Realizing the danger of being isolated from the outside world and impossible to receive more aid if the Japanese troops were not repulsed, General Bai Chongxi—himself a native of Guangxi—asked the Nationalist Government for reinforcements. Chiang Kai-shek in turn dispatched the 5th Corps from Hunan province to fight the Japanese.

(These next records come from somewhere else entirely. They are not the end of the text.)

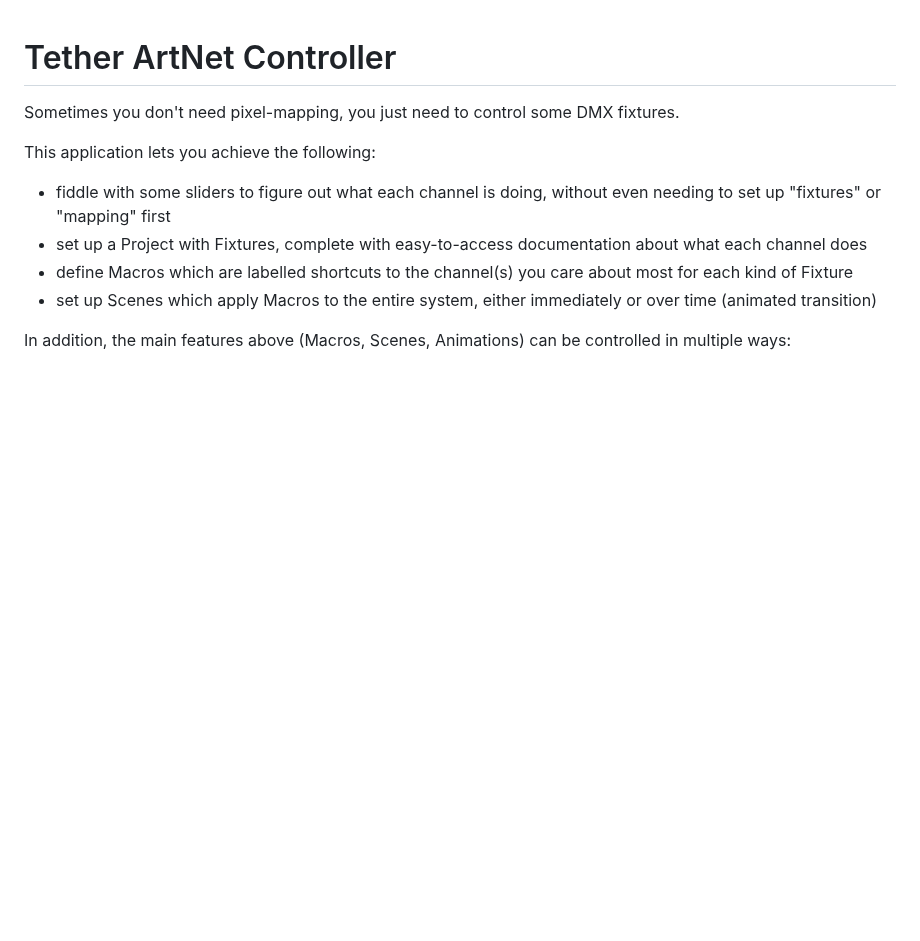
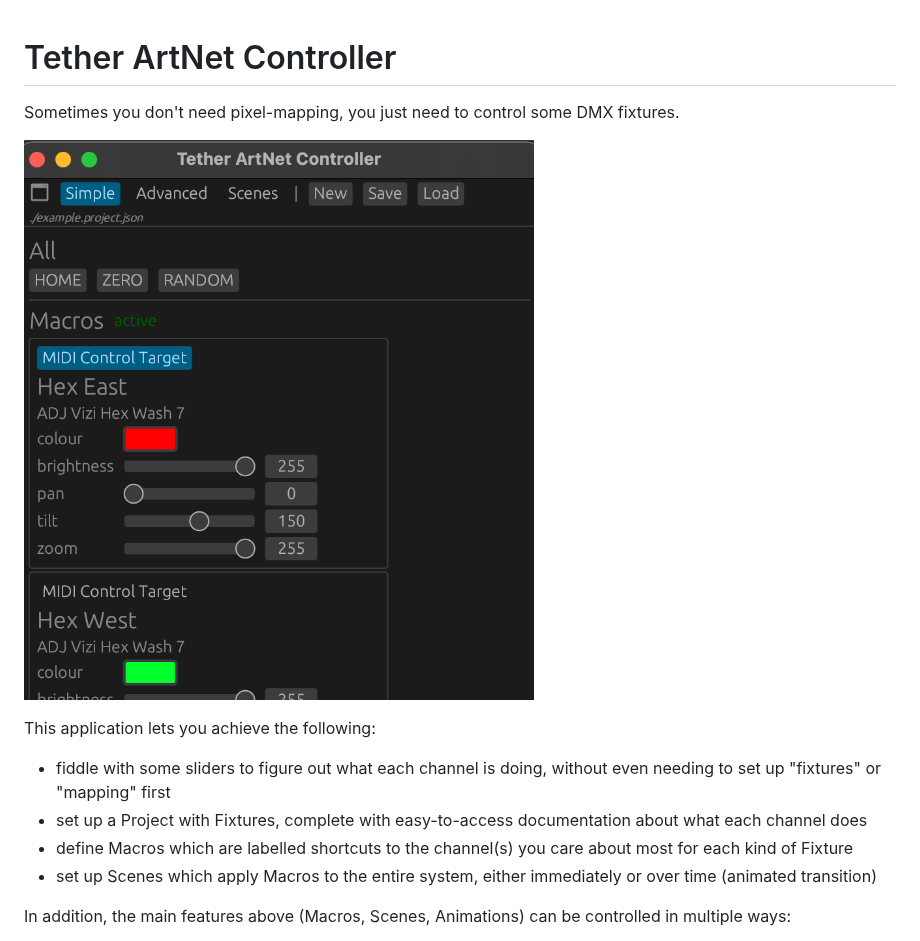
Before and after one commit to RandomStudio/tether-artnet-controller, a Markdown page: README.md, the part around the change. GitHub-like rendering; pictures changed too: screenshot.png (added); blank space fills up the shorter version.

Commit message:
include screenshot

```diff
--- a/README.md
+++ b/README.md
@@ -1,6 +1,8 @@
 # Tether ArtNet Controller
 
 Sometimes you don't need pixel-mapping, you just need to control some DMX fixtures.
+
+![screenshot](./screenshot.png)
 
 This application lets you achieve the following:
 - fiddle with some sliders to figure out what each channel is doing, without even needing to set up "fixtures" or "mapping" first
```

The 5th Corps was the most elite unit in the NRA, and it is also the only Chinese unit that had tanks and armored vehicles. Its soldiers were combat-hardened veterans from previous battles against the Japanese troops, and its soldiers' morale was high as a result. General Du Yuming, commander of the 5th Corps, dispatched two divisions to attack the Japanese-held Kunlun Pass. The new 22nd Division had cut off Japanese reinforcement from the rear and killed the Japanese commander, Major General Masao Nakamura.[4]

The most elite unit of the Japanese 5th Division—the 21st Brigade—was wiped out in the battle. The Brigade had also participated in the Russo-Japanese War, and it was nicknamed the "unbreakable sword". Before Major General Nakamura's death, he admitted in his diary that the Chinese soldiers' fighting ability had surpassed the Russians whom the Brigade encountered in Manchuria. This campaign was the first major victory of the Chinese army since the Battle of Wuhan.

Orders of battle[edit]

Chinese[edit]

  • 5th Corps
    • 200th Division - Commander Dai Anlan (戴安瀾)
    • 1st Honor Division
    • New 22nd Division

Japanese[edit]

  • 21st Brigade / 5th Division
    • 21st Infantry Regiment
    • 42nd Infantry Regiment
  • Cavalry Regiment / 5th Division
  • 5th Artillery Regiment / 5th Division
  • Two Regiments / Taiwan Mixed Brigade

Gallery[edit]

Chinese machinegun position 
Victorious Chinese troops with captured Japanese flag 
Chinese soldiers pay respects to the fallen. 

Notes[edit]

  1. ^ a b S. C. M. Paine, (2012). The Wars for Asia, 1911-1949. Cambridge University Press. ISBN 9781107020696
  2. ^ "中国王牌机械军全歼日寇一个旅团". Military.china.com. 2008-12-31. Retrieved 2013-10-26. 
  3. ^ a b War Study: The Occupation of Nanning and the Failure of Kunlun
  4. ^ Dorn, Frank (1974). The Sino-Japanese War, 1937-41: From Marco Polo Bridge to Pearl Harbor. MacMillan. ISBN 0-02-532200-1.

References[edit]

  • Hsu Long-hsuen and Chang Ming-kai, History of The Sino-Japanese War (1937–1945) 2nd Ed., 1971. Translated by Wen Ha-hsiung, Chung Wu Publishing; 33, 140th Lane, Tung-hwa Street, Taipei, Taiwan Republic of China. Pg. 311-318, Pg. 325-327,
  • Perry-Castañeda Library Map Collection, China 1:250,000, Series L500, U.S. Army Map Service, 1954- . Topographic Maps of China during the Second World War.

External links[edit]

Topographic maps[edit]